A fleet unlike anything the Western world had ever seen had been assembled with one goal in mind — the destruction of England.
Rumor of England’s impending doom had reached its shores, and the people were filled with a mix of indignation and terror.
It was only a matter of time until the fight of their lives reached their very homes; the Spanish Armada was on the way.
The Might of the Armada
With 130 ships, 8000 sailors, and 19,000 soldiers, the Armada was a force to be reckoned with.
If it could reach English soil, at the very least, a Spanish redoubt would be established on the British Isles. From there, the Spanish would launch wave after wave of attackers. A painting of the Spanish Armada and English ships. (Source: Wikipedia)
The English were running out of time — they needed a hero.
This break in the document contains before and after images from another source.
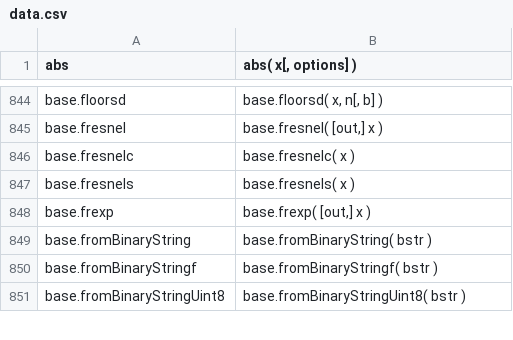
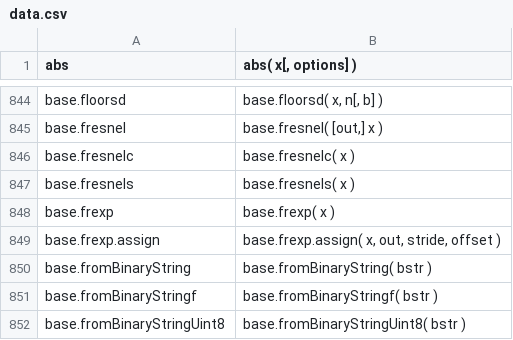
Before and after one commit to stdlib-js/repl-signature, a CSV file: data/data.csv, drawn as a sheet; only a part is shown, gaps mark what is left out.

```diff
--- a/data/data.csv
+++ b/data/data.csv
@@ -847,3 +847,4 @@ base.fresnelc,"base.fresnelc( x )"
 base.fresnels,"base.fresnels( x )"
-base.frexp,"base.frexp( [out,] x )"
+base.frexp,"base.frexp( x )"
+base.frexp.assign,"base.frexp.assign( x, out, stride, offset )"
 base.fromBinaryString,"base.fromBinaryString( bstr )"
```
Also changed, not shown: 11 other files.
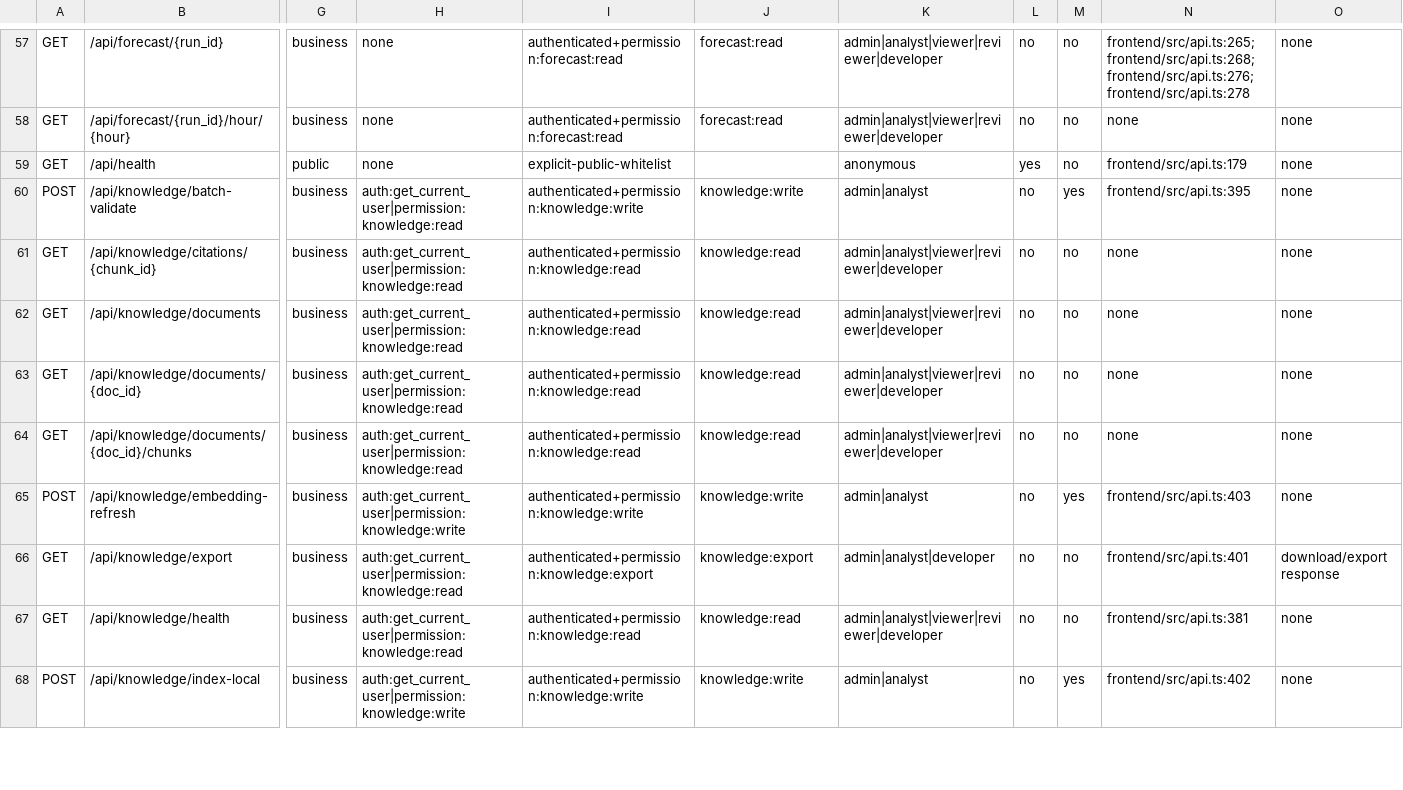
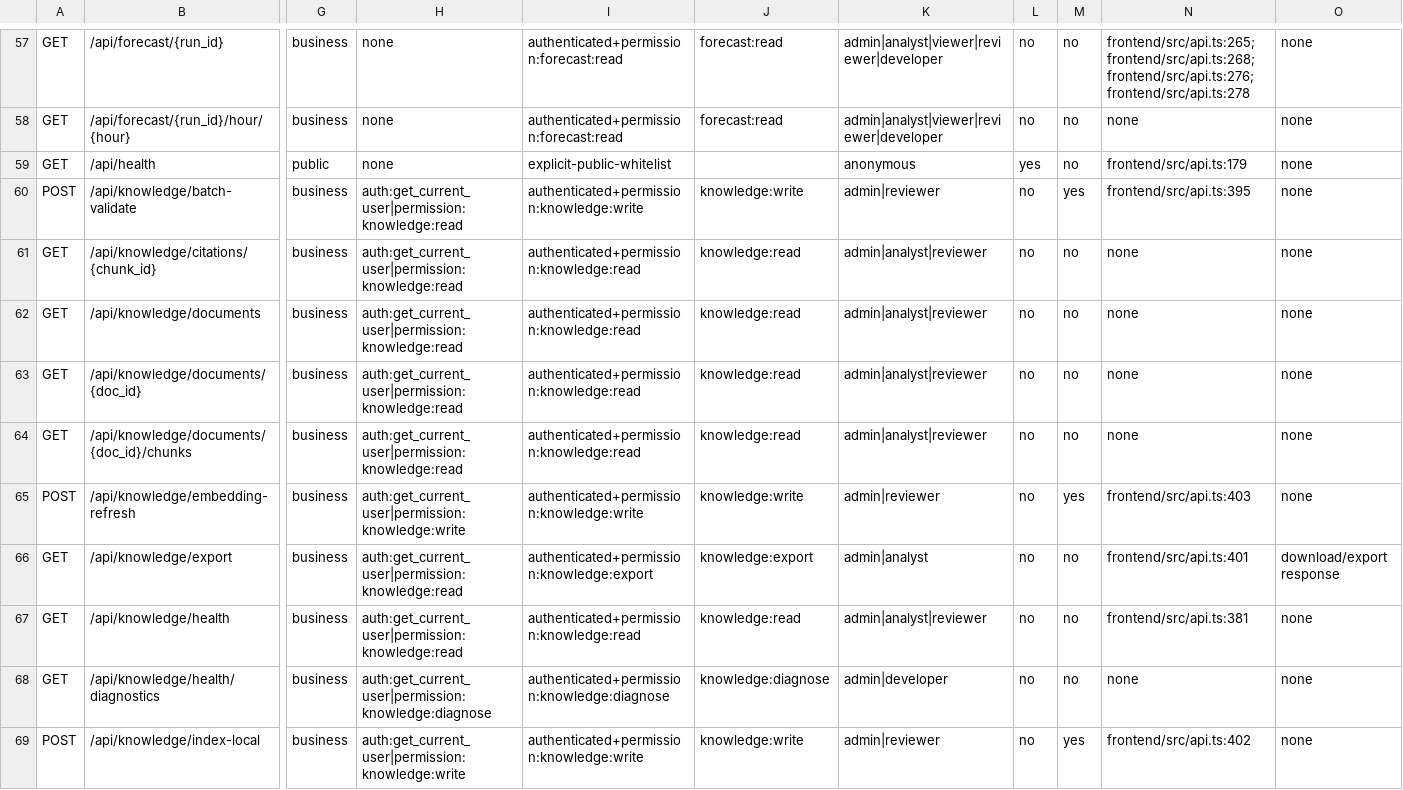
Before and after one commit to wyg916/power_rag_forecast, a CSV file: docs/codex/security/API_PERMISSION_MATRIX.csv, drawn as a sheet; only a part is shown, gaps mark what is left out; addresses are those after the commit; rows hold the shown columns only; the diff covers the shown part only; the diff names each change by its address in the sheet, - before the commit and + after, or states it on an @@ line.

```diff
--- a/docs/codex/security/API_PERMISSION_MATRIX.csv
+++ b/docs/codex/security/API_PERMISSION_MATRIX.csv
-K60: admin|analyst
+K60: admin|reviewer
-K61:K64: admin|analyst|viewer|reviewer|developer
+K61:K64: admin|analyst|reviewer
-K65: admin|analyst
+K65: admin|reviewer
-K66: admin|analyst|developer
+K66: admin|analyst
-K67: admin|analyst|viewer|reviewer|developer
+K67: admin|analyst|reviewer
+row 68: GET | /api/knowledge/health/diagnostics | business | auth:get_current_user|permission:knowledge:diagnose | authenticated+permission:knowledge:diagnose | knowledge:diagnose | admin|developer | no | no | none | none
-K69: admin|analyst
+K69: admin|reviewer
```
Also changed, not shown: 5 added rows and 5 edited cells elsewhere in this file, 14 other files.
That hero would come in the form of Sir Francis Drake.
From Pirate to Vice-Admiral
Renowned privateer, explorer, and mayor, Drake had a long history of popularity in his country and plenty of experience under the sail.
He’d fought the Spaniards before and knew what it took.
He knew the assembly of the Armada was largely due to the supplies coming through this port. If he could get in, destroy the port, and get out, he could buy his country some time.
Battle of Cadiz
On April 29, 1587, the Battle of Cadiz began. Drake sailed into the harbor and began to attack every ship in sight.
He faced bombardment for two nights from the many Spanish guns on land and various Spanish vessel but was able to inflict a tremendous amount of damage, particularly against the barrel staves.
The Spanish Armada needed these long, tapered pieces of wood to manufacture barrels. Without these staves, the Armada couldn’t store as much food and water aboard their ships.
A Lasting Effect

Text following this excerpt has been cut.